The saying “dress the part” is a mainstream motto for a reason.  When preparing for an audition, you’ve likely spent some serious time reviewing a script and memorizing lines.
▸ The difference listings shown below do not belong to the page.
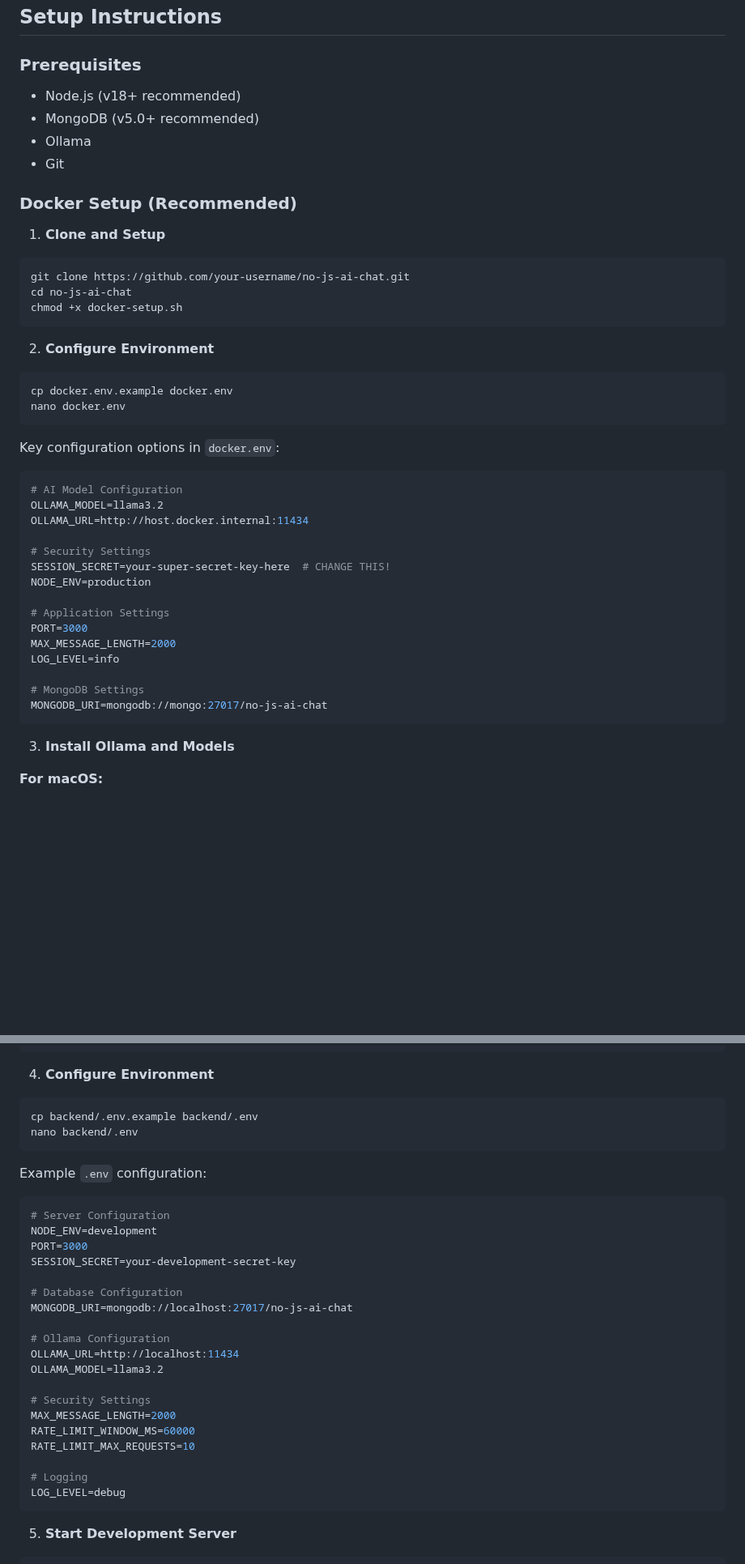
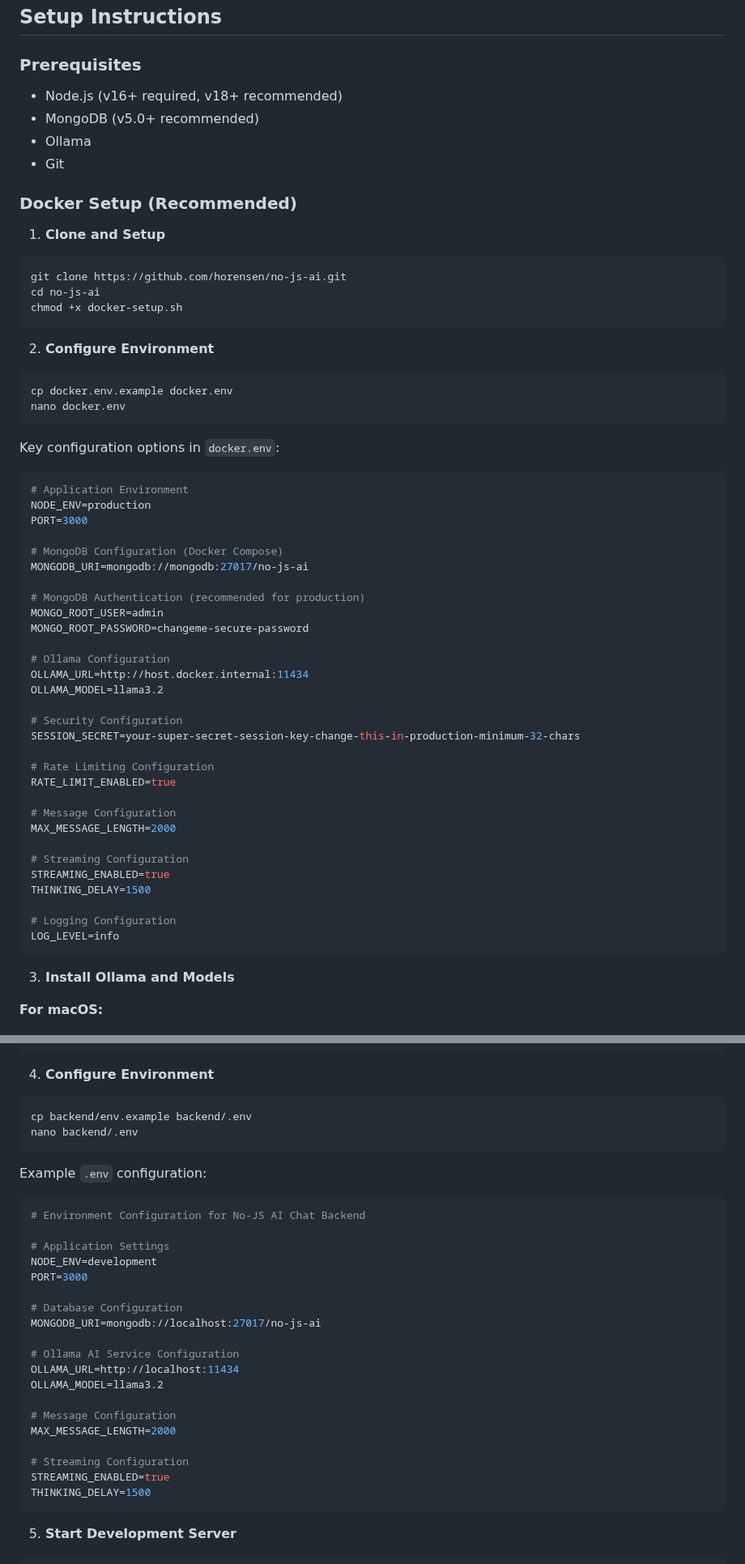
Before and after one commit to horensen/no-js-ai, a Markdown page: README.md, 2 parts joined by grey strips. Shown at 81% size. Rendered like a GitHub page; blank space fills up the shorter version.

````diff
--- a/README.md
+++ b/README.md
@@ -135,7 +135,7 @@ This application instead:
 
 ### Prerequisites
 
-- Node.js (v18+ recommended)
+- Node.js (v16+ required, v18+ recommended)
 - MongoDB (v5.0+ recommended)
 - Ollama
 - Git
@@ -144,8 +144,8 @@ This application instead:
 
 1. **Clone and Setup**
 ```bash
-git clone https://github.com/your-username/no-js-ai-chat.git
-cd no-js-ai-chat
+git clone https://github.com/horensen/no-js-ai.git
+cd no-js-ai
 chmod +x docker-setup.sh
 ```
 
@@ -157,21 +157,36 @@ nano docker.env
 
 Key configuration options in `docker.env`:
 ```bash
-# AI Model Configuration
+# Application Environment
+NODE_ENV=production
+PORT=3000
+
+# MongoDB Configuration (Docker Compose)
+MONGODB_URI=mongodb://mongodb:27017/no-js-ai
+
+# MongoDB Authentication (recommended for production)
+MONGO_ROOT_USER=admin
+MONGO_ROOT_PASSWORD=changeme-secure-password
+
+# Ollama Configuration
+OLLAMA_URL=http://host.docker.internal:11434
 OLLAMA_MODEL=llama3.2
-OLLAMA_URL=http://host.docker.internal:11434
 
-# Security Settings
-SESSION_SECRET=your-super-secret-key-here  # CHANGE THIS!
-NODE_ENV=production
+# Security Configuration
+SESSION_SECRET=your-super-secret-session-key-change-this-in-production-minimum-32-chars
 
-# Application Settings
-PORT=3000
+# Rate Limiting Configuration
+RATE_LIMIT_ENABLED=true
+
+# Message Configuration
 MAX_MESSAGE_LENGTH=2000
+
+# Streaming Configuration
+STREAMING_ENABLED=true
+THINKING_DELAY=1500
+
+# Logging Configuration
 LOG_LEVEL=info
-
-# MongoDB Settings
-MONGODB_URI=mongodb://mongo:27017/no-js-ai-chat
 ```
 
 3. **Install Ollama and Models**
@@ -264,31 +279,31 @@ ollama pull llama3.2
 
 4. **Configure Environment**
 ```bash
-cp backend/.env.example backend/.env
+cp backend/env.example backend/.env
 nano backend/.env
 ```
 
 Example `.env` configuration:
 ```bash
-# Server Configuration
+# Environment Configuration for No-JS AI Chat Backend
+
+# Application Settings
 NODE_ENV=development
 PORT=3000
-SESSION_SECRET=your-development-secret-key
 
 # Database Configuration
-MONGODB_URI=mongodb://localhost:27017/no-js-ai-chat
+MONGODB_URI=mongodb://localhost:27017/no-js-ai
 
-# Ollama Configuration
+# Ollama AI Service Configuration
 OLLAMA_URL=http://localhost:11434
 OLLAMA_MODEL=llama3.2
 
-# Security Settings
+# Message Configuration
 MAX_MESSAGE_LENGTH=2000
-RATE_LIMIT_WINDOW_MS=60000
-RATE_LIMIT_MAX_REQUESTS=10
 
-# Logging
-LOG_LEVEL=debug
+# Streaming Configuration
+STREAMING_ENABLED=true
+THINKING_DELAY=1500
 ```
 
 5. **Start Development Server**
````
Also changed, not shown: other parts of README.md (+5 -26 lines).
Yet, even if you feel confident in your ability to present with ease, you may miss the mark without the appropriate dress.  So, what should you wear?  The short answer is – it depends.  There’s really no clear-cut formula, and choosing the perfect attire isn’t as simple as it seems.  However, there are a few tried and true guidelines to remember.

 

Consider the role and dress accordingly.  This can be easier said than done for some roles, however.  It’s much easier to wear a suit and tie to portray a lawyer than it is to bust out the Halloween make up, wig, and garb to depict a deranged clown.  Plus, if you don’t feel comfortable in your clothing, this will be tough to hide.  Showing up in clown costume may certainly help you to stand out from the competition, but will it take away from the effectiveness of your dialogue delivery?  It’s all about your level of confidence and comfort-ability.  Some actors don’t mind taking center stage even when behind the scenes, but care should be taken to ensure your clothing selection doesn’t overpower your voice.

 

If you’re auditioning for more than one role at one time, you may choose to stick with versatile attire.  For example, you could start off in a sweater and slacks for the role of a professor, peel off a layer and present in a t-shirt for the part of a sports coach, then slip on a ball cap to portray the parent of a player.  Creativity is key, and as long as you can showcase the versatility of your acting ability along with your wardrobe selection, this could prove to be a winning strategy.

 

Remember, the camera can play tricks on the eye.  Try to wear solids and steer clear from too much white or stripes, which can make you blend in with the background or appear too “busy”.  The genre of the part should be taken into consideration as well.  If you’re auditioning for a lighthearted commercial or comedy, choose brighter colors.  For dark films and dramatic roles, stick with deeper color options.

 

Heidi Dean of Marketing 4 Actors suggests highlighting your unique best features and not straying too far from your true self.  When dressing to impress, bottom line, it’s important to remember you are showing off who you are and what you can bring to the table.